Bayonne expansion

The ongoing project to lift the Bayonne Bridge, increasing clearance beneath it for post-Panamax ships, involves the installation of new expansion joints of various types along its length

The Bayonne Bridge, which connects the city of Bayonne in New Jersey with Staten Island, New York, has a length of 5,780 feet (1,762 m) and was the longest steel arch bridge in the world from the time of its opening in 1931 until 1976. In 2013, prompted by the expansion of the Panama Canal, a $743.3 million project was awarded to raise the bridge deck within the original steel arch, increasing the clearance for shipping. The significance of this Skanska Koch-Kiewit JV project cannot be overstated as fully 12 % of all US-bound international container ships currently pass under the bridge.

The new bridge deck, 64 feet (19.5 m) higher than the original one, is currently being equipped with mageba expansion joints of various types. These include eighteen TENSA®MODULAR joints on the approach spans, designed with up to 6 gaps to accommodate 17.7 in (450 mm) of movement, and four TENSA®FINGER sliding finger joints at the main span, designed for up to 31.5 in (800 mm) of movement.
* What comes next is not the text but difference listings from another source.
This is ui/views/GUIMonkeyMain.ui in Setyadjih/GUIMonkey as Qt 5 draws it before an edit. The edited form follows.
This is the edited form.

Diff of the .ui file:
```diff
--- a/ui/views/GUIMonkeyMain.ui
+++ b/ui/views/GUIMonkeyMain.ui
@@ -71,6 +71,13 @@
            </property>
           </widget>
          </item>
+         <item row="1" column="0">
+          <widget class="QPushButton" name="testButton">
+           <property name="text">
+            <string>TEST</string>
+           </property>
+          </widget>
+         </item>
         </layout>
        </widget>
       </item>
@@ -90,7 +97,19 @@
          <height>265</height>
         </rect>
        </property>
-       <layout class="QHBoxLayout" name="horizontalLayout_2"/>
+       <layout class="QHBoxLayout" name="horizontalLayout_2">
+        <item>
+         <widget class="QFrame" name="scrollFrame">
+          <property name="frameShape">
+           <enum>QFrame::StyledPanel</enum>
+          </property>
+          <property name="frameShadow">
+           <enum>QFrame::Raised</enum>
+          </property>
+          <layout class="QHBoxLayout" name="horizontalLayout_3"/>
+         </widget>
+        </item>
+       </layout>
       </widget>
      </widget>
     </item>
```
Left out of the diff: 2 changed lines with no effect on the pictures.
These sliding finger joints were sole-sourced by the client, having concluded that mageba was the only proven supplier of sliding finger joints with the required longitudinal and vertical movement capacities. This capability has been demonstrated, for example, by the joints supplied for the Audubon Bridge in Louisiana, which were installed in 2010 with longitudinal movement capacities of up to 48.8 inches (1240 mm). The bridge’s movements will also be facilitated by mageba sliding plate expansion joints, installed in the structure’s shared-use pedestrian and cycle paths.

All of the expansion joints have been designed, fabricated and delivered to site, and approximately half of them have already been installed, with installation of the rest expected to be completed by the end of 2018. And when the construction work has been completed in 2019, the newly raised deck of the Bayonne Bridge will be able to accommodate all expansion and contraction movements, and all other design movements and rotations, with expansion joint solutions that have been optimally selected to satisfy the specific needs and conditions arising at each individual location.

About 12% of all US-bound international container ships currently pass under the Bayonne Bridge. This picture shows the original structure

This picture shows the raised structure (with clearance below increased by 64 ft)

Assembly of installation brackets on TENSA®FINGER sliding finger joints (types GF200 and GF300) of the main span

TENSA®FINGER GF800 sliding finger joint during installation, with transportation and pre-setting frames connected to the top surface

Installation of a TENSA®MODULAR expansion joint on the bridge

Installation of a TENSA®FINGER sliding finger joint on site – pouring of concrete following confirmation of pre-setting and precise positioning